I read the excerpt you sent and think using "the professor" works just fine -- except perhaps the initial transition from Dr. Fargo to "the professor."
In molding the professor's speaking style, I think two stereotypes could be considered. In speaking to lay people (so to speak), scientists tend to adopt an academic, lecturing style when explaining what they do or what the results of thier work may be -- they may want to make sure they have explained things in a comprehensive manner. When explaining things to peers, economy of words and succintness are generally the rule, much as would be the approach for a scientific paper.
The professor in your story fit well within my concept of how he might speak to an assembly of different people and it flowed smoothly. I think his crying scene is superfluous and out of character, though. It could go and you wouldn't lose anything.
Gah, I was having a brain fart this entire time, I suppose.
When you want to signal to the reader that a character's name isn't very important, there are a number of good ways to accomplish this. One way is to introduce them by title first. This is also somewhat in line with resolving the designator switch issue.

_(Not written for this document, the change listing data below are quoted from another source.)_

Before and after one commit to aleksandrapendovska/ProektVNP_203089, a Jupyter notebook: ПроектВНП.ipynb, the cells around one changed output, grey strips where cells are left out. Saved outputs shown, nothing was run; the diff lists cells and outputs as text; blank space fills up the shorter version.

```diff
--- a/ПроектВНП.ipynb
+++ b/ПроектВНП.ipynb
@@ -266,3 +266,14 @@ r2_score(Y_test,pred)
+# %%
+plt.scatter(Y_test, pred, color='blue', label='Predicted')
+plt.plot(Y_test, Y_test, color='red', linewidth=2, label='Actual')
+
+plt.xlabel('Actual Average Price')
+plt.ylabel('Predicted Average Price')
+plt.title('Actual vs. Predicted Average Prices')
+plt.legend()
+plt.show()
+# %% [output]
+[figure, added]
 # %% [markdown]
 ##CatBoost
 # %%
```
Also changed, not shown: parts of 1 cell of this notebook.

Another way is to use "a" in front of the name, indicating that the name is just a name, not really a character.
quote:Next on the agenda was a professor of Economics from Clarkston State, a Dr. Fargo.
As for the crying scene, the real problem isn't that it's out of character, the problem is that you're overdeveloping this character. You want him to be a bit one-dimensional, "the expert witness". If he were going to be in many more scenes (and this would be easy to justify, apparently the local collage is going to be pretty important to the entire story), then it would make sense to give him a bit more personal history. But as it is, you want the reader to forget about him as a person and only remember what he says as an expert.

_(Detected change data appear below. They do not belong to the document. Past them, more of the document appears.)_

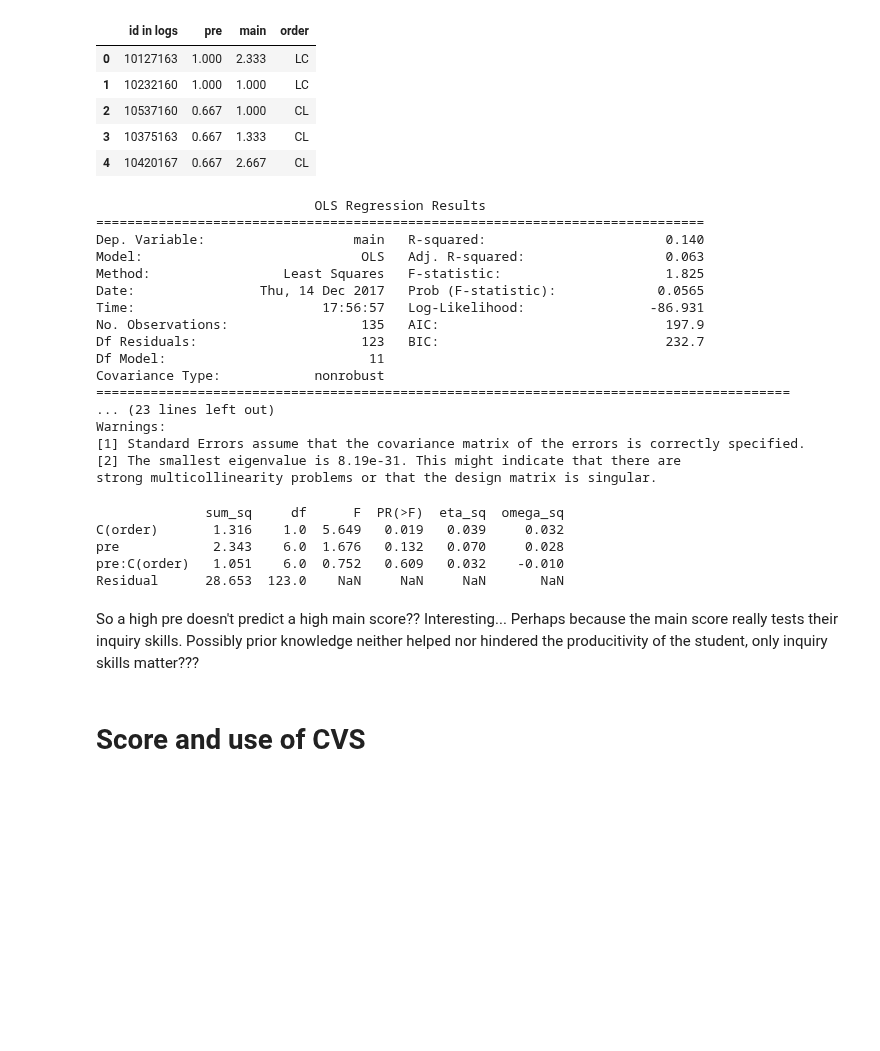
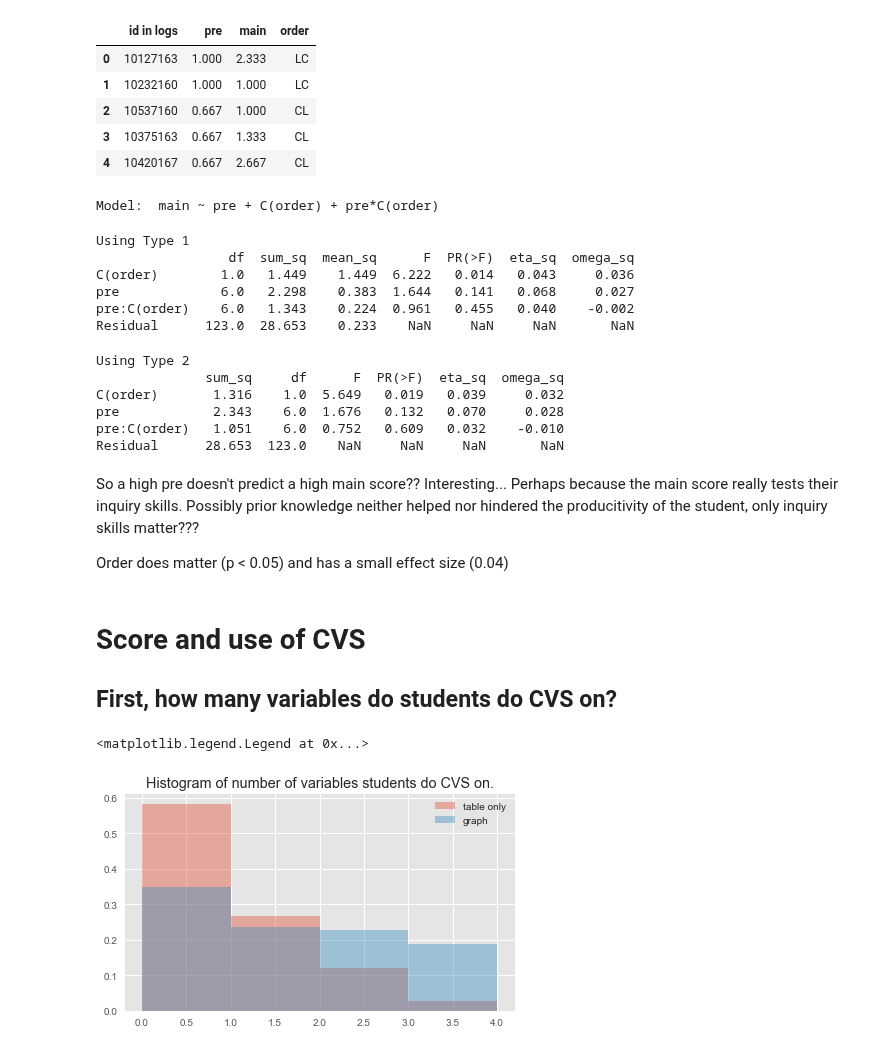
Before and after one commit to jmassall/inquiry_virtualLabs_study, a Jupyter notebook: analysis/worksheet_analysis_report.ipynb, the cells around one changed output. Cells and saved outputs as stored; diff of their text form; code cells hidden in the pictures; blank space fills up the shorter version.

```diff
--- a/analysis/worksheet_analysis_report.ipynb
+++ b/analysis/worksheet_analysis_report.ipynb
@@ -205,31 +200,31 @@ def omega_squared(aov):
 # %%
 formula = 'main ~ pre + C(order) + pre*C(order)'
 model = ols(formula, scores).fit()
-print model.summary()
+print "Model: ",formula
+# print model.summary()
 # %% [output]
-                            OLS Regression Results
-==============================================================================
-Dep. Variable:                   main   R-squared:                       0.140
-Model:                            OLS   Adj. R-squared:                  0.063
-Method:                 Least Squares   F-statistic:                     1.825
-Date:                Thu, 14 Dec 2017   Prob (F-statistic):             0.0565
-Time:                        17:56:57   Log-Likelihood:                -86.931
-No. Observations:                 135   AIC:                             197.9
-Df Residuals:                     123   BIC:                             232.7
-Df Model:                          11
-Covariance Type:            nonrobust
-=========================================================================================
-... (23 lines left out)
-Warnings:
-[1] Standard Errors assume that the covariance matrix of the errors is correctly specified.
-[2] The smallest eigenvalue is 8.19e-31. This might indicate that there are
-strong multicollinearity problems or that the design matrix is singular.
+Model:  main ~ pre + C(order) + pre*C(order)
+# %%
+aov_table = anova_lm(model, typ=1)
+eta_squared(aov_table)
+omega_squared(aov_table)
+print "Using Type 1"
+print(aov_table)
+# %% [output]
+Using Type 1
+                 df  sum_sq  mean_sq      F  PR(>F)  eta_sq  omega_sq
+C(order)        1.0   1.449    1.449  6.222   0.014   0.043     0.036
+pre             6.0   2.298    0.383  1.644   0.141   0.068     0.027
+pre:C(order)    6.0   1.343    0.224  0.961   0.455   0.040    -0.002
+Residual      123.0  28.653    0.233    NaN     NaN     NaN       NaN
 # %%
 aov_table = anova_lm(model, typ=2)
 eta_squared(aov_table)
 omega_squared(aov_table)
+print "Using Type 2"
 print(aov_table)
 # %% [output]
+Using Type 2
               sum_sq     df      F  PR(>F)  eta_sq  omega_sq
 C(order)       1.316    1.0  5.649   0.019   0.039     0.032
 pre            2.343    6.0  1.676   0.132   0.070     0.028
@@ -238,5 +233,18 @@ Residual      28.653  123.0    NaN     NaN     NaN       NaN
 # %% [markdown]
 So a high pre doesn't predict a high main score?? Interesting...
 Perhaps because the main score really tests their inquiry skills. Possibly prior knowledge neither helped nor hindered the producitivity of the student, only inquiry skills matter???
+
+Order does matter (p < 0.05) and has a small effect size (0.04)
 # %% [markdown]
 # Score and use of CVS
+## First, how many variables do students do CVS on?
+# %%
+sns.distplot(table_cvs_df2['sum light absorbance']-graph_cvs_df2['sum light absorbance'],kde=False,label='table only',bins=[0,1,2,3,4],norm_hist=True)
+ax = sns.distplot(graph_cvs_df2['sum light absorbance'],kde=False,label='graph',bins=[0,1,2,3,4],norm_hist=True)
+# ax = sns.distplot(table_cvs_df2['sum light absorbance'],kde=False,label='all table',bins=[0,1,2,3,4],norm_hist=True)
+ax.set_title("Histogram of number of variables students do CVS on.")
+ax.set_xlabel("")
+ax.legend()
+# %% [output]
+<matplotlib.legend.Legend at 0x...>
+[figure, added]
```
Also changed, not shown: parts of 31 cells of this notebook, 14 other files.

By the way, make sure to read 1632. Your scenario is very different in certain important ways, but the central similarity is too marked to ignore.
So, Survivor, you agree that he shouldn't cry? My hope was to show the council how desperate the situation is (look, even bloodless academics are freaking out!), but I suppose I could have a councilman lose it instead.
I like the way you reworded the intro; I think I'll adopt it.
Oooh, now that you threaten to do that, I don't like the repetition of "a". Maybe "one" should go in place of the second.
I can appreciate your motive for having the professor crack a bit, and that was already going well. The problem is that you have the professor break down over something totally unrelated to the resource problem he's there to highlight.
Now, if an earlier interview had been with a professor of quantum physics explaining that it was impossible to go back to the same future they'd left, having someone cry over the permanent loss of loved ones would make some sense. But this professor is talking about who's going to die.
But it still might be the wrong tone altogether. I liked the dry, cold style of the professor. He clearly knew what he was saying, but also knew it would be pointless to avoid saying it. There was just no room for doubt. By the way, I think that when someone says "what about food rationing?" he should say "that's with food rationing." Something like that.